So, let’s start with the obvious; the Chargers have salary cap restrictions. Los Angeles is towards the bottom of the league with only $20 million dollars in cap space and while that number sounds big, please remember the Chargers have a big impending free agent to lock up (Melvin Ingram) who will command $11-$14 million per year. Yes, Tom Telesco can make some roster moves to help free up some space, but that still will not help.
The Chargers could have the most salary cap space in the league and they will still have a difficult time attracting top-notch free agents for numerous reasons. California is not the most friendly state when it comes to state income taxes.
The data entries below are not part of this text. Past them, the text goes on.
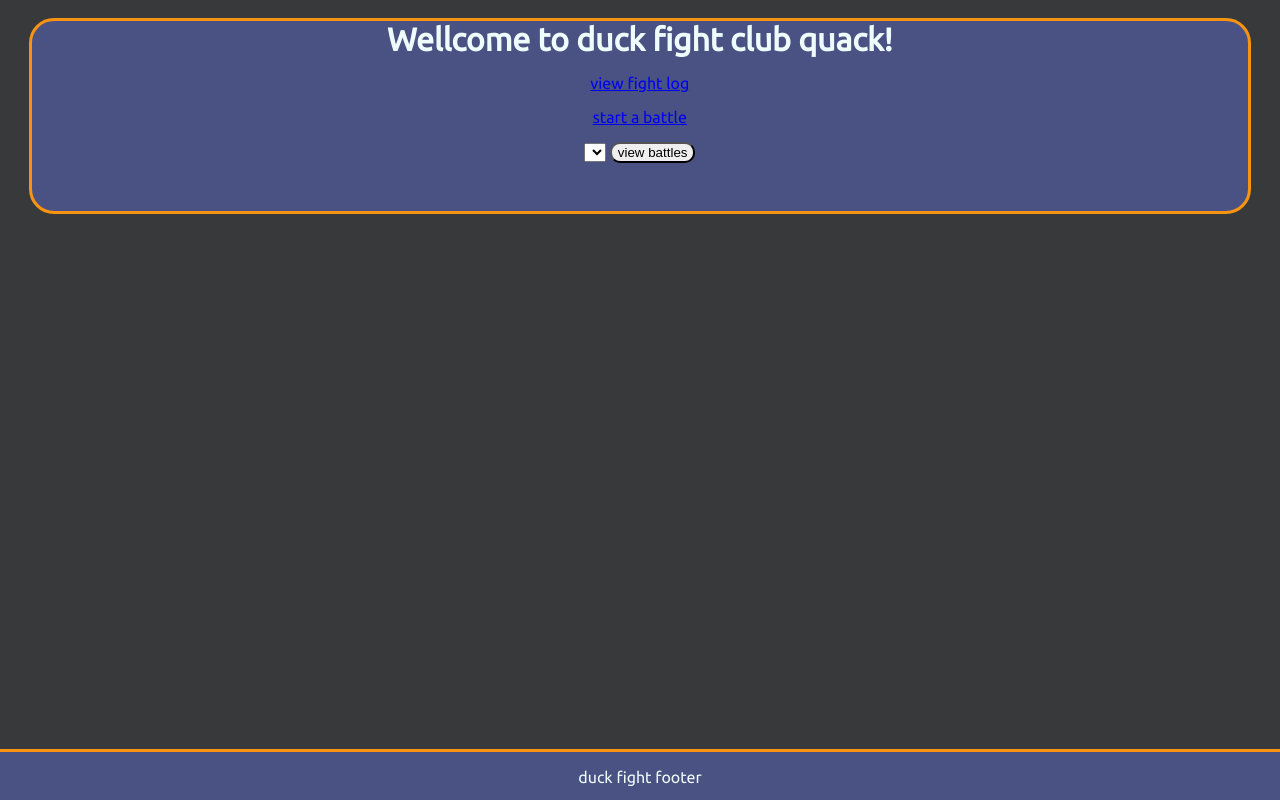
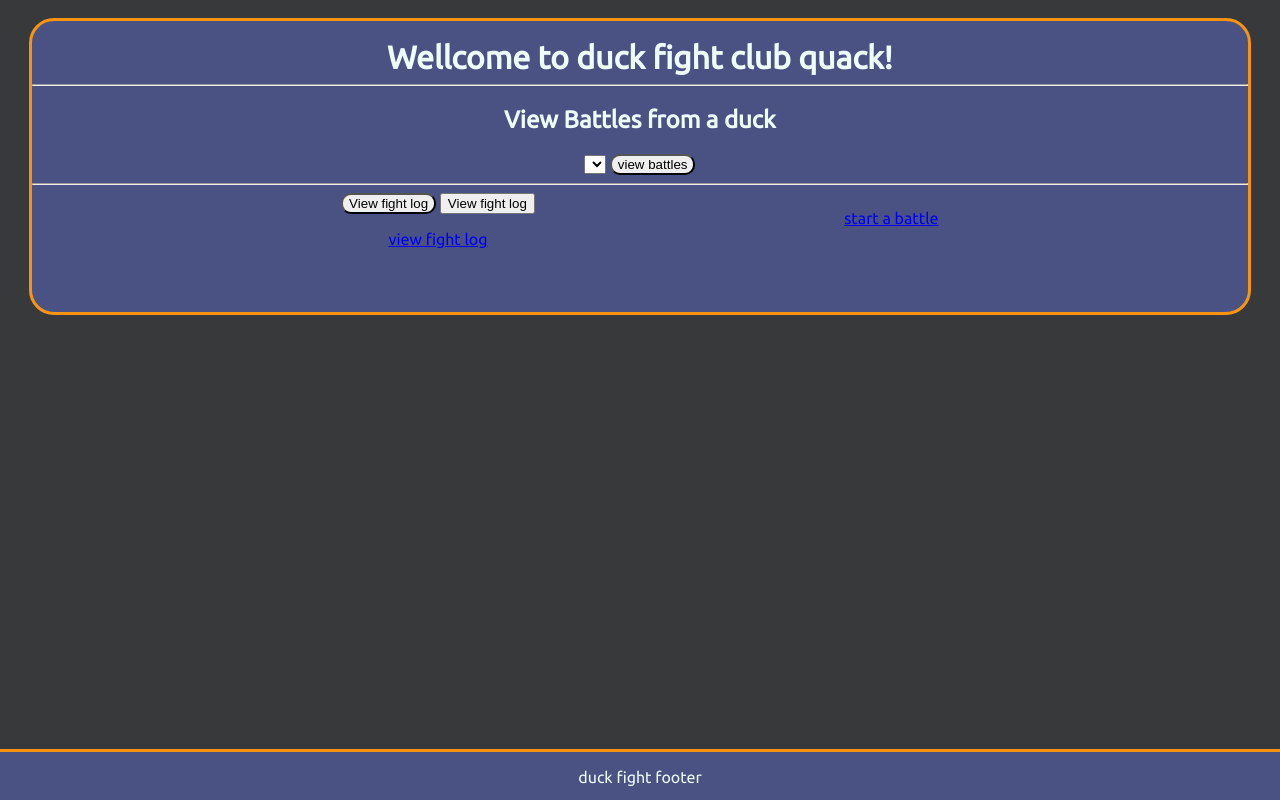
Before and after one commit to Grilo16/project_duck_gym_fight_club, a Flask app: page /fight_club/enter in a window 1280 px wide. Shown: the part 41-841 px from the top of the page. Run offline with Flask 2, Linux system fonts and the light colour scheme; data that the repository does not hold is empty; some libraries are stand-ins or nearby versions.

Commit message:
more css

```diff
--- a/static/style.css
+++ b/static/style.css
@@ -171,8 +171,14 @@ button {
 }
 
 
+#first-rule-of-fight-club {
+    width: 420px;
+}
 
-
+.fight-club-links {
+    display: flex;
+    justify-content: space-evenly;
+}
 
 
 
--- a/templates/fight_club/fight_club_homepage.html
+++ b/templates/fight_club/fight_club_homepage.html
@@ -1,12 +1,9 @@
 {% extends "base.html" %}
 {% block content %}
+<br>
 <h1>Wellcome to duck fight club quack!</h1>
-<p>
-    <a href="/fight_club/fight_log">view fight log</a>
-</p>
-<p>
-    <a href="/fight_club/battle/select_combatants">start a battle</a>
-</p>
+<hr>
+<h2>View Battles from a duck</h2>
 <form action="/fight_club/battles" method="post">
     <select name="duck" id="">
         {% for duck in all_ducks %}
@@ -18,4 +15,25 @@
     <button type="submit">view battles</button>
 
 </form>
+<hr>
+
+<div class="fight-club-links">
+
+    <div>
+        <form action="/fight_club/fight_log">
+            <button type="submit">View fight log</button>
+            <input type="submit" value="View fight log">
+        </form>
+        <p>
+            <a href="/fight_club/fight_log">view fight log</a>
+        </p>
+    </div>
+    <div>
+
+    <p>
+        <a href="/fight_club/battle/select_combatants">start a battle</a>
+    </p>
+</div>
+
+</div>
 {% endblock %}
--- a/templates/fight_club/fight_club_test.html
+++ b/templates/fight_club/fight_club_test.html
@@ -1,9 +1,10 @@
 {% extends "base.html" %}
 {% block content %}
+
 <h1>What is the first rule of duck fight club?</h1>
-
+<br>
 <form action="/fight_club" method="post">
-    <input type="text" name="answer" value="You do not quack about duck fight club">
+    <input id="first-rule-of-fight-club" type="text" name="answer" value="You do not quack about duck fight club">
     <button type="submit">Submit answer</button>
 </form>
 {% endblock %}
```
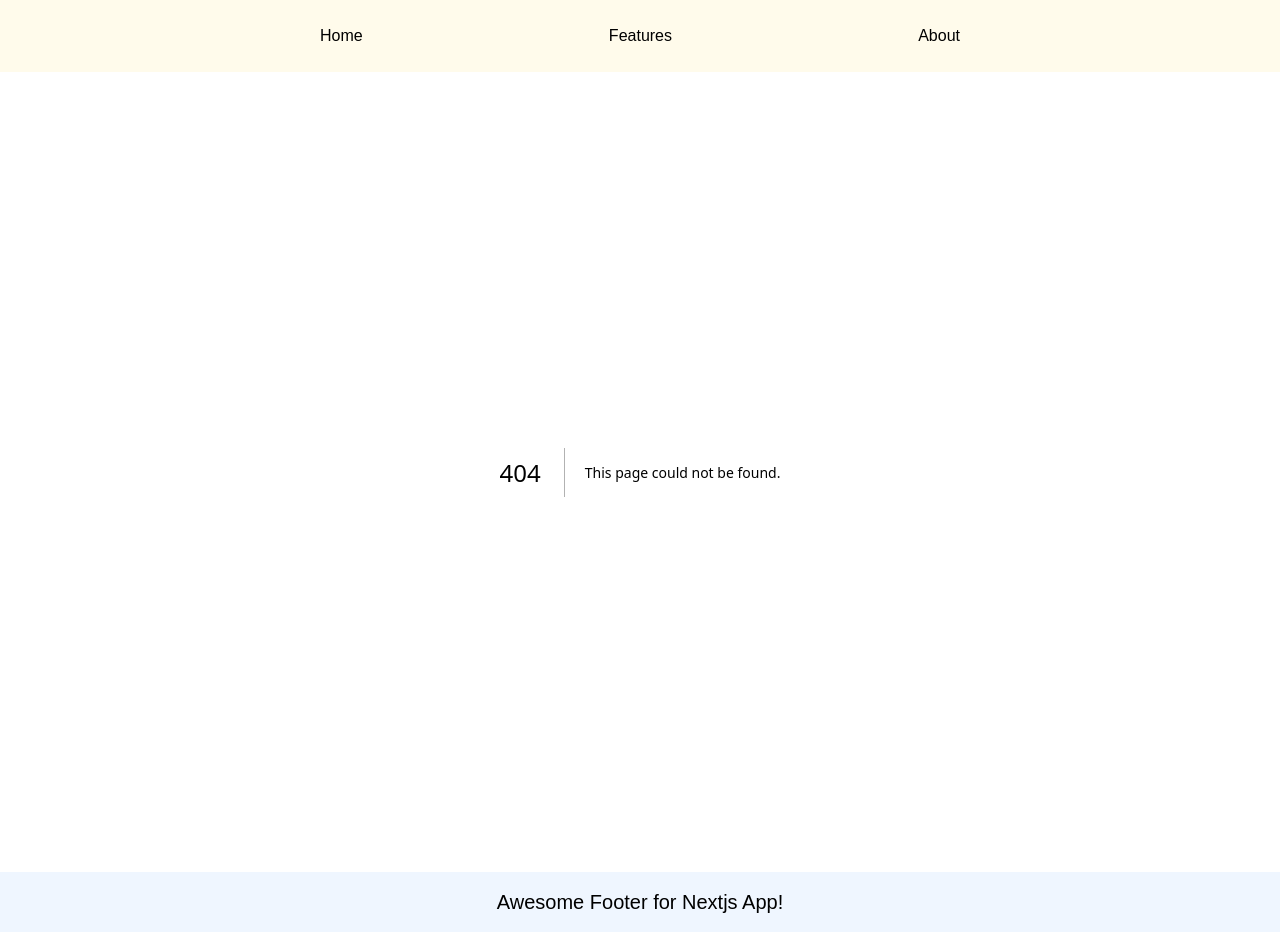
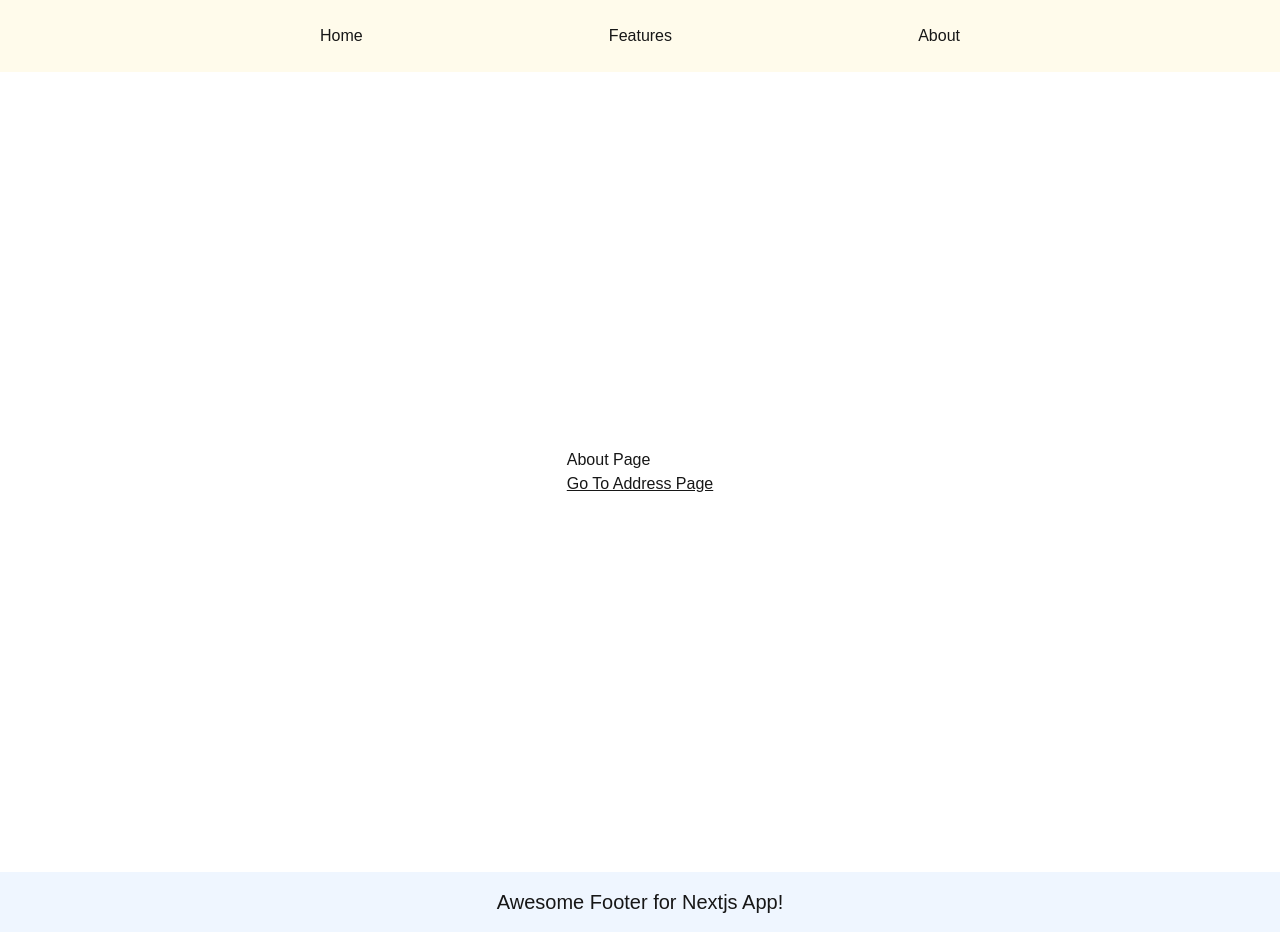
Before and after one commit to MashrafiDev/Learn-NextJs, a Next.js app: page /About in a window 1280 px wide. Before the commit this address had no page. Built offline with nearby package versions, Linux system fonts and the light colour scheme.

Commit message:
basic routing

```diff
--- /dev/null
+++ b/src/app/About/address/page.jsx
@@ -0,0 +1,11 @@
+import React from 'react';
+
+const page = () => {
+    return (
+        <div>
+            <h1>Address Page</h1>
+        </div>
+    );
+};
+
+export default page;
--- /dev/null
+++ b/src/app/About/page.jsx
@@ -0,0 +1,13 @@
+import Link from 'next/link';
+import React from 'react';
+
+const page = () => {
+    return (
+        <div>
+            <h1>About Page</h1>
+            <Link href='/About/address' className='underline'>Go To Address Page</Link>
+        </div>
+    );
+};
+
+export default page;
--- a/src/app/components/Navbar.jsx
+++ b/src/app/components/Navbar.jsx
@@ -1,12 +1,13 @@
+import Link from 'next/link';
 import React from 'react';
 
 const Navbar = () => {
     return (
         <div className='flex justify-center bg-amber-50'>
             <ul className='flex justify-between w-1/2 py-6'>
-                <li>Home</li>
-                <li>Features</li>
-                <li>About</li>
+                <li><Link href='/'>Home</Link></li>
+                <li><Link href='/features'>Features</Link></li>
+                <li><Link href='/About'>About</Link></li>
             </ul>
         </div>
     );
--- /dev/null
+++ b/src/app/features/page.jsx
@@ -0,0 +1,11 @@
+import React from 'react';
+
+const page = () => {
+    return (
+        <div>
+            <h1>Features Page</h1>
+        </div>
+    );
+};
+
+export default page;
```
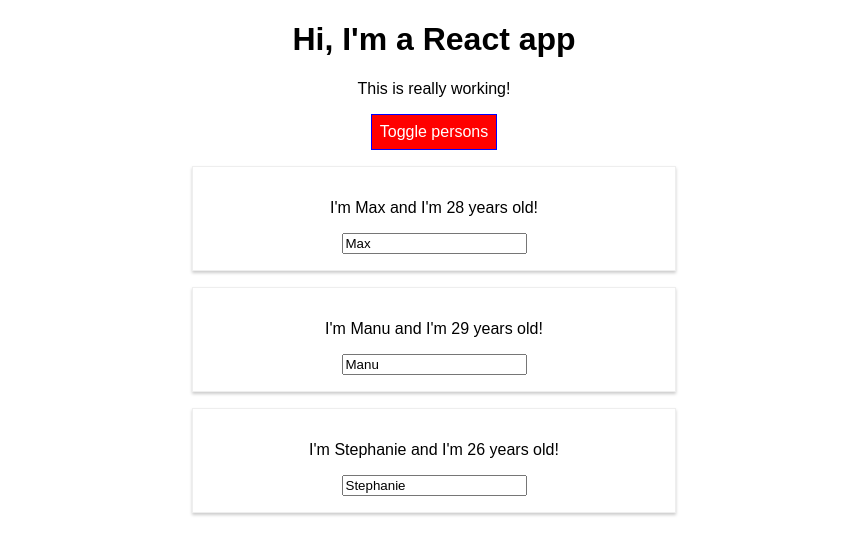
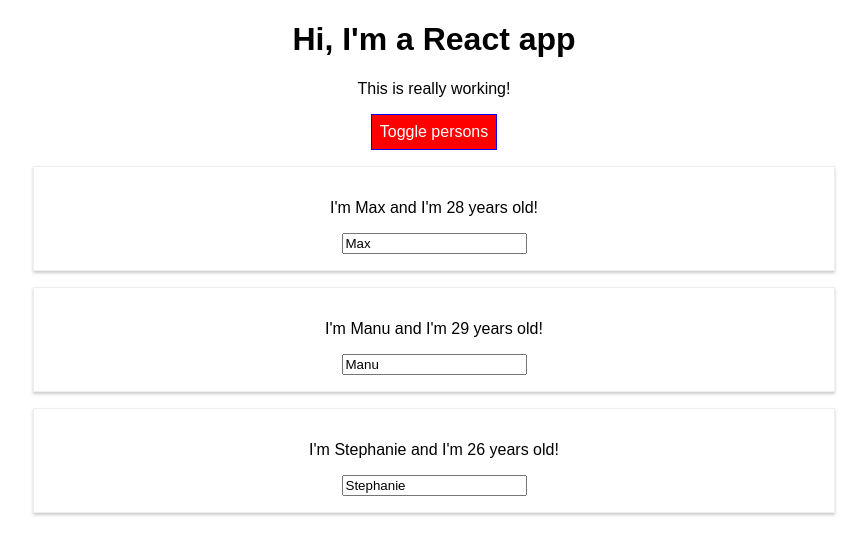
Before and after one commit to Flackus/react-complete-guide, a React (Create React App) app: page / in a window 1280 px wide. Both pictures are taken after a click on the button "Toggle persons". Shown: the top 554 px of the page, without its empty margins (206-1073 px from the left). Built offline with nearby package versions, Linux system fonts and the light colour scheme; the HTML template or start-up script is replaced by a standard one.

Commit message:
72. Styled Components & Dynamic Styles

```diff
--- a/src/App.js
+++ b/src/App.js
@@ -1,7 +1,22 @@
 import React, { Component } from 'react';
-import Radium, { StyleRoot } from 'radium';
+import styled from 'styled-components';
+
+import Person from './Person/Person';
+
 import './App.css';
-import Person from './Person/Person';
+
+const StyledButton = styled.button`
+    background-color: ${props => props.alt ? 'red' : 'green'};
+    color: white;
+    font: inherit;
+    border: 1px solid blue;
+    padding: 8px;
+
+    &:hover {
+        background-color: ${props => props.alt ? 'salmon' : 'lightgreen'};
+        color: black;
+    }
+`;
 
 class App extends Component {
     state = {
@@ -22,8 +37,7 @@
                 age: 26
             }
         ],
-        showPersons: false,
-        userInput: ''
+        showPersons: false
     }
 
     deletePersonHandler = (personIndex) => {
@@ -52,26 +66,9 @@
     }
 
     render() {
-        const style = {
-            backgroundColor: 'green',
-            color: 'white',
-            font: 'inherit',
-            border: '1px solid blue',
-            padding: '8px',
-            ':hover': {
-                backgroundColor: 'lightgreen',
-                color: 'black'
-            }
-        };
-
         let persons = null;
 
         if (this.state.showPersons) {
-            style.backgroundColor = 'red';
-            style[':hover'] = {
-                backgroundColor: 'salmon',
-                color: 'black'
-            };
             persons = (
                 <div>
                     {this.state.persons.map((person, index) => {
@@ -96,16 +93,18 @@
         }
 
         return (
-            <StyleRoot>
-                <div className='App'>
-                    <h1>Hi, I'm a React app</h1>
-                    <p className={classes.join(' ')}>This is really working!</p>
-                    <button style={style} onClick={this.togglePersonsHandler}>Toggle persons</button>
-                    {persons}
-                </div>
-            </StyleRoot>
+            <div className='App'>
+                <h1>Hi, I'm a React app</h1>
+                <p className={classes.join(' ')}>This is really working!</p>
+                <StyledButton
+                    onClick={this.togglePersonsHandler}
+                    alt={this.state.showPersons}>
+                    Toggle persons
+                </StyledButton>
+                {persons}
+            </div>
         );
     }
 }
 
-export default Radium(App);
+export default App;
--- a/src/Person/Person.css
+++ b/src/Person/Person.css
@@ -1,8 +1,8 @@
-.Person {
+/* .Person {
     width: 60%;
     margin: 16px auto;
     border: 1px solid #eee;
     box-shadow: 0 2px 3px #ccc;
     padding: 16px;
     text-align: center;
-}
+} */
--- a/src/Person/Person.js
+++ b/src/Person/Person.js
@@ -1,21 +1,29 @@
 import React from 'react';
-import Radium from 'radium';
+import styled from 'styled-components';
 
 import './Person.css';
 
+const StyledDiv = styled.div`
+    width: 60%;
+    margin: 16px auto;
+    border: 1px solid #eee;
+    box-shadow: 0 2px 3px #ccc;
+    padding: 16px;
+    text-align: center;
+
+    @media (min-width: 500px): {
+        width: 450px
+    }
+`;
+
 const person = (props) => {
-    const style = {
-        '@media (min-width: 500px)': {
-            width: '450px'
-        }
-    };
     return (
-        <div className="Person" style={style}>
+        <StyledDiv>
             <p onClick={props.click}>I'm {props.name} and I'm {props.age} years old!</p>
             <p>{props.children}</p>
             <input type="text" onChange={props.changed} value={props.name} />
-        </div>
+        </StyledDiv>
     );
 };
 
-export default Radium(person);
+export default person;
```
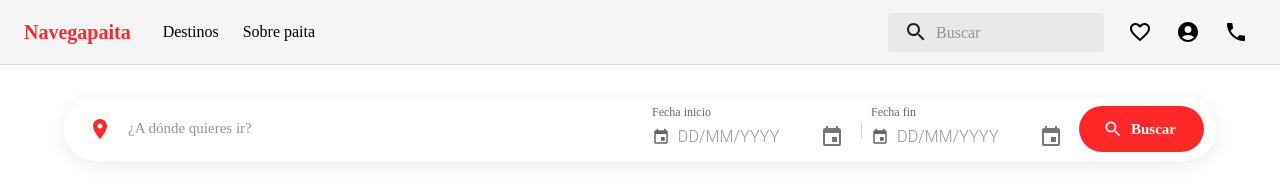
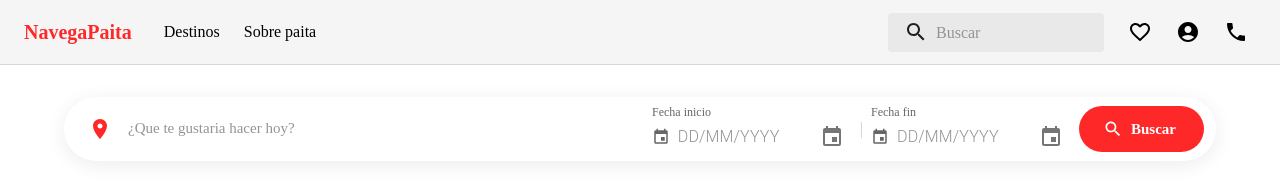
Before and after one commit to Navega-Paita/navegapaita-frontend, a React (Vite) app: page / in a window 1280 px wide. Shown: the top 191 px of the page. Built offline with nearby package versions, Linux system fonts and the light colour scheme.

Commit message:
add: netlify

```diff
--- a/src/shared/components/Header/Header.tsx
+++ b/src/shared/components/Header/Header.tsx
@@ -99,7 +99,7 @@ export default function Header() {
         <Box sx={{ width: 300 }} role="presentation">
             <Box sx={{ p: 2, display: 'flex', justifyContent: 'space-between', alignItems: 'center' }}>
                 <Typography variant="h6" sx={{ fontWeight: 600, color: 'primary.main' }}>
-                    Navega<span style={{ fontWeight: 700 }}>paita</span>
+                    Paita<span style={{ fontWeight: 700 }}>Paita</span>
                 </Typography>
                 <IconButton onClick={toggleDrawer(false)}>
                     <Close />
@@ -164,7 +164,7 @@ export default function Header() {
                                     textAlign: 'center',
                                 }}
                             >
-                                Navegapaita
+                                NavegaPaita
                             </Typography>
 
                             <IconButton onClick={toggleDrawer(true)} sx={{ color: 'text.primary' }}>
@@ -179,7 +179,7 @@ export default function Header() {
                                 to="/"
                                 sx={{ fontWeight: 600, color: 'primary.main', textDecoration: 'none', mr: 4 }}
                             >
-                                Navegapaita
+                                NavegaPaita
                             </Typography>
 
                             <Box sx={{ display: 'flex', gap: 3, flexGrow: 1 }}>
--- a/src/shared/components/SearchBar/SearchBar.tsx
+++ b/src/shared/components/SearchBar/SearchBar.tsx
@@ -112,7 +112,7 @@ export default function SearchBar() {
                         <TextField
                             fullWidth
                             variant="standard"
-                            placeholder="¿A dónde quieres ir?"
+                            placeholder="¿Que te gustaria hacer hoy?"
                             value={searchQuery}
                             onChange={handleSearchChange}
                             InputProps={{
```
Also changed, not shown: 1 other file (tests, documents, lock files or other folders).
Players are taxed for every individual game they play in. So, if a player plays half of his games in Los Angeles, he is subjected to a California state income tax rate, which is 13.3%, the highest among any other states that host NFL teams. So in order for the Chargers to go after a free agent, they might be forced to overpay to be competitive and compensate for that obstacle. And in case fans forgot, Spanos is not in the business of opening up his wallet; hence the motto, “Build through the draft.”
Even if Dean and John found their wallets to make a big splash, they would still be challenged to get a top-notch free agent or two to sign with the Chargers. Players are going to be hesitant to join Los Angeles because of all the uncertainty and negativity surrounding the franchise. How enthused would Alshon Jeffrey be to play in a stadium that holds 30,000 fans? Or will Eric Berry be wanting to play for a franchise that will play second fiddle to the Rams, and have no fan base to even fill up the StubHub Center? And how confident could an incoming free agent be with Chargers management after the whole debacle that resulted in a half-assed move to Los Angeles and multiple public relations blunders (logos, fake fans at a news conference, etc.).
Fans get excited during the NFL offseason because it means everyone is back in first place with a 0-0 record. It is basically the equivalent of hitting the reset button. Analysts start making their free agent predictions, while fans start making their wish lists. The offseason is the great unknown which means anything is possible. Parody is the NFL’s biggest asset; any team can win it all any year. But Chargers fans need to temper their expectations. Management will be forced to building through the draft and hiring bargain free agents because frankly, that is all they are capable of. Without the help of a big free agent or two, it is foolish to think the Chargers can immediately turn it around, and become the next Atlanta Falcons.